at the Shriner's Club on High Point Road.

We hope you will join us for this event.    Reservation Information is on the website home page.

A Bit of History ....

In Scotland and the northern part of England, the last day of the year is known as Hogmanay. There are a number of theories as to where the name comes from, one of them being that it derives from the ancient Scandinavian name for the night preceding the feast of Yule (Hoggu-nott or Hogg-night). Another is that it comes from the French expression, Au gui l'an neuf (New Year's gift).

Scottish children, often wearing a sheet doubled up in front to form a huge pocket, would call at the homes of the wealthy on this day and ask for their traditional gift of an
oatmeal cake. They would call out, "Hogmanay!" and recite traditional rhymes and/or sing songs in return for which they'd be given cakes to take home. It is for this reason that December 31 was also referred to as Cake Day .

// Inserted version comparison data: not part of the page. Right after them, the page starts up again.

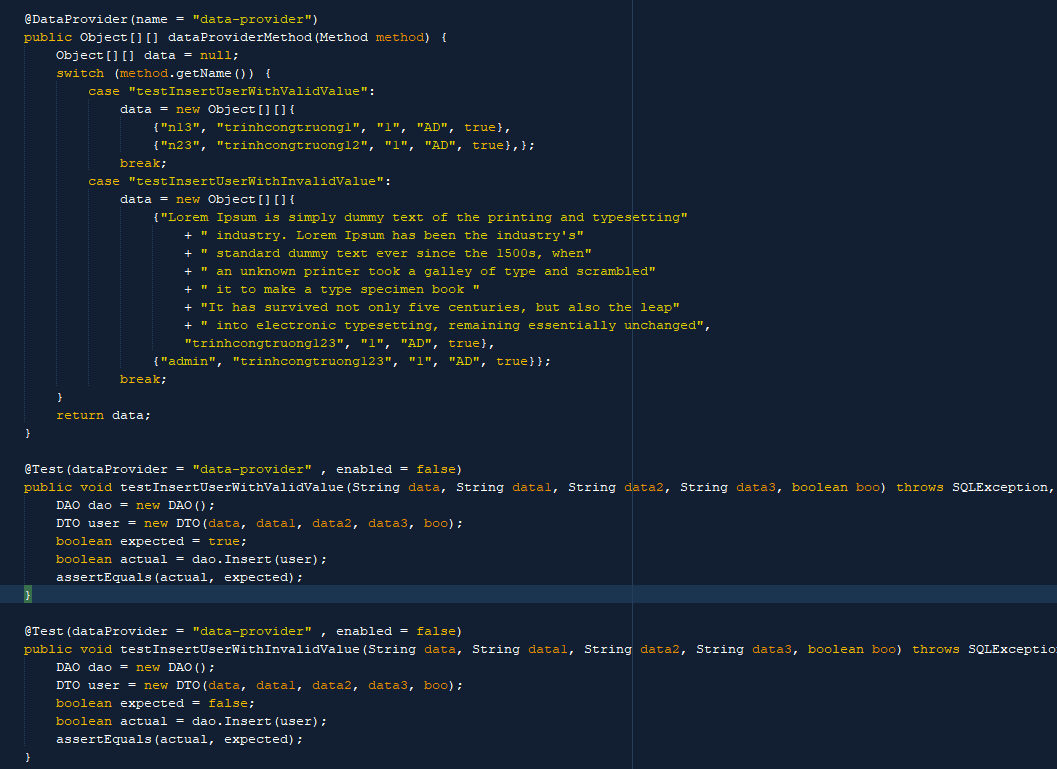
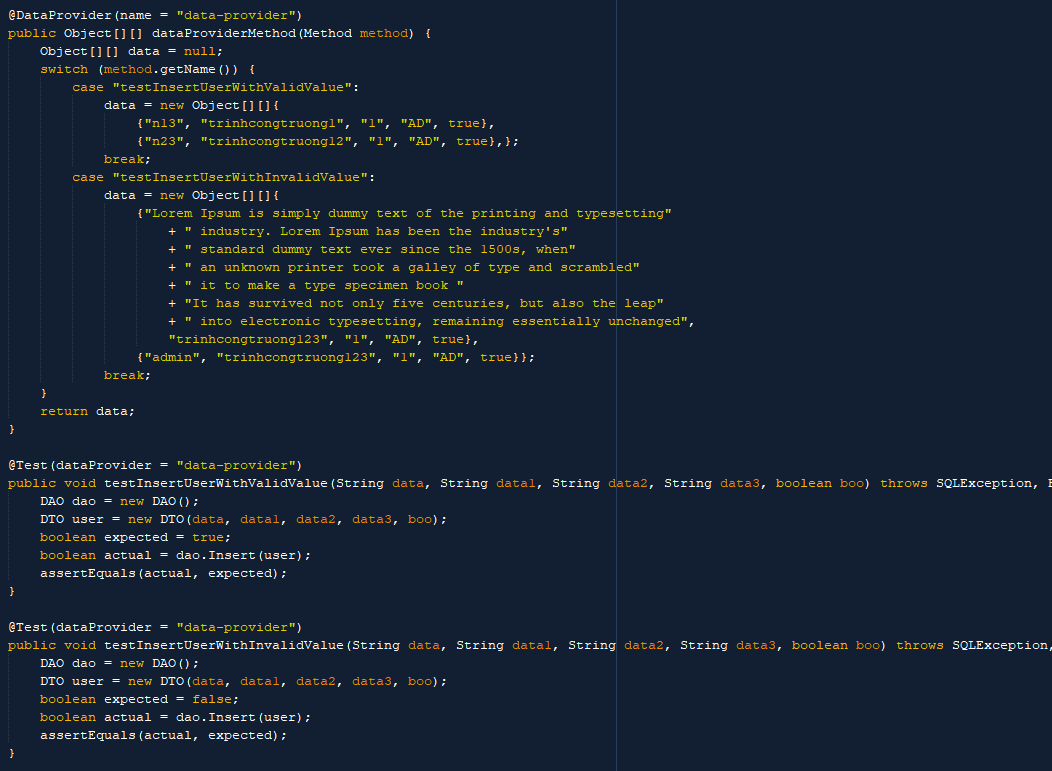
fix image

diff --git a/test/user/DAONGTest.java b/test/user/DAONGTest.java
@@ -42,7 +42,7 @@ public class DAONGTest {
         return data;
     }
 
-    @Test(dataProvider = "data-provider" , enabled = false)
+    @Test(dataProvider = "data-provider")
     public void testInsertUserWithValidValue(String data, String data1, String data2, String data3, boolean boo) throws SQLException, Exception {
         DAO dao = new DAO();
         DTO user = new DTO(data, data1, data2, data3, boo);
@@ -51,7 +51,7 @@ public class DAONGTest {
         assertEquals(actual, expected);
     }
 
-    @Test(dataProvider = "data-provider" , enabled = false)
+    @Test(dataProvider = "data-provider")
     public void testInsertUserWithInvalidValue(String data, String data1, String data2, String data3, boolean boo) throws SQLException, Exception {
         DAO dao = new DAO();
         DTO user = new DTO(data, data1, data2, data3, boo);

Today Hogmanay is celebrated much the same as New Year's Eve in the rest of the Western world, with street and house parties. Such fire ceremonies as torchlight processions and lighting New Year's fires are popular traditions as well. Below are some interesting links for discovering Hogmanay.

 

 

 

 About: Scotland, Where New Year's is Four Days Long